Choosing the right exterior for your house is a tough call. The modern market offers a variety of materials, colors, and designs. So, you should consider their cost, the climate in the region where you live, and the way of installation before picking out the desired material.
You will face all these challenges once you decide to set up or replace your sidings.
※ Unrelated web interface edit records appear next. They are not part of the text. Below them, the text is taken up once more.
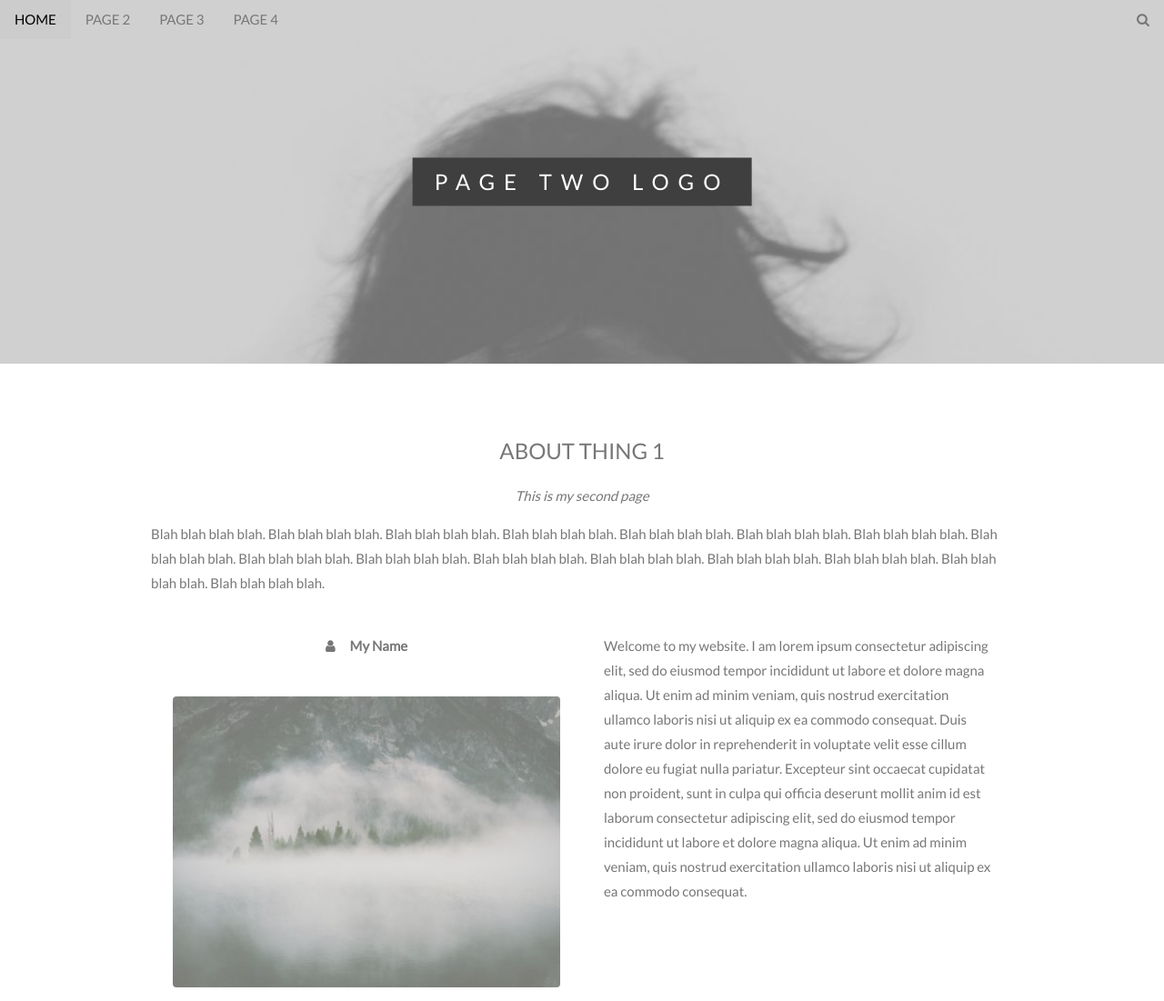
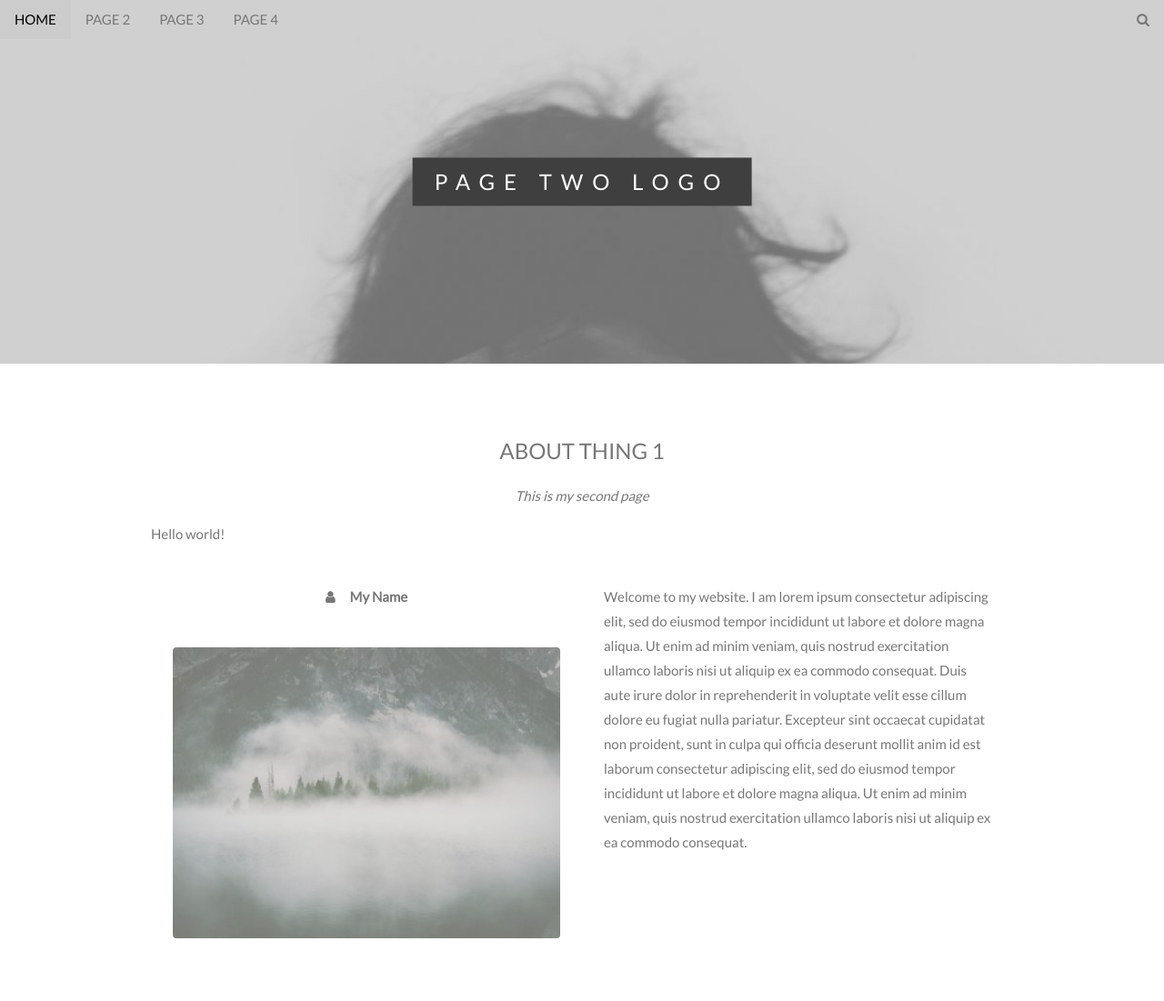
Before and after one commit to Yidan-Congcong/project5, a plain HTML site: page project_5_files/page2.html in a window 1280 px wide. Shown: the top 1101 px of the page at 91% size. Drawn offline with Linux system fonts and the light colour scheme.

Commit message:
Made edit to page2.html

```diff
--- a/project_5_files/page2.html
+++ b/project_5_files/page2.html
@@ -45,10 +45,7 @@
   <h3 class="w3-center">ABOUT THING 1</h3>
   <p class="w3-center"><em>This is my second page</em></p>
   <p>
-      Blah blah blah blah. Blah blah blah blah. Blah blah blah blah. Blah blah blah blah.
-      Blah blah blah blah. Blah blah blah blah. Blah blah blah blah. Blah blah blah blah.
-      Blah blah blah blah. Blah blah blah blah. Blah blah blah blah. Blah blah blah blah.
-      Blah blah blah blah. Blah blah blah blah. Blah blah blah blah. Blah blah blah blah.
+      Hello world!
   </p>
   <div class="w3-row">
     <div class="w3-col m6 w3-center w3-padding-large">
```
Since each material has its pluses and minuses, you should learn how to choose between steel vs. vinyl siding.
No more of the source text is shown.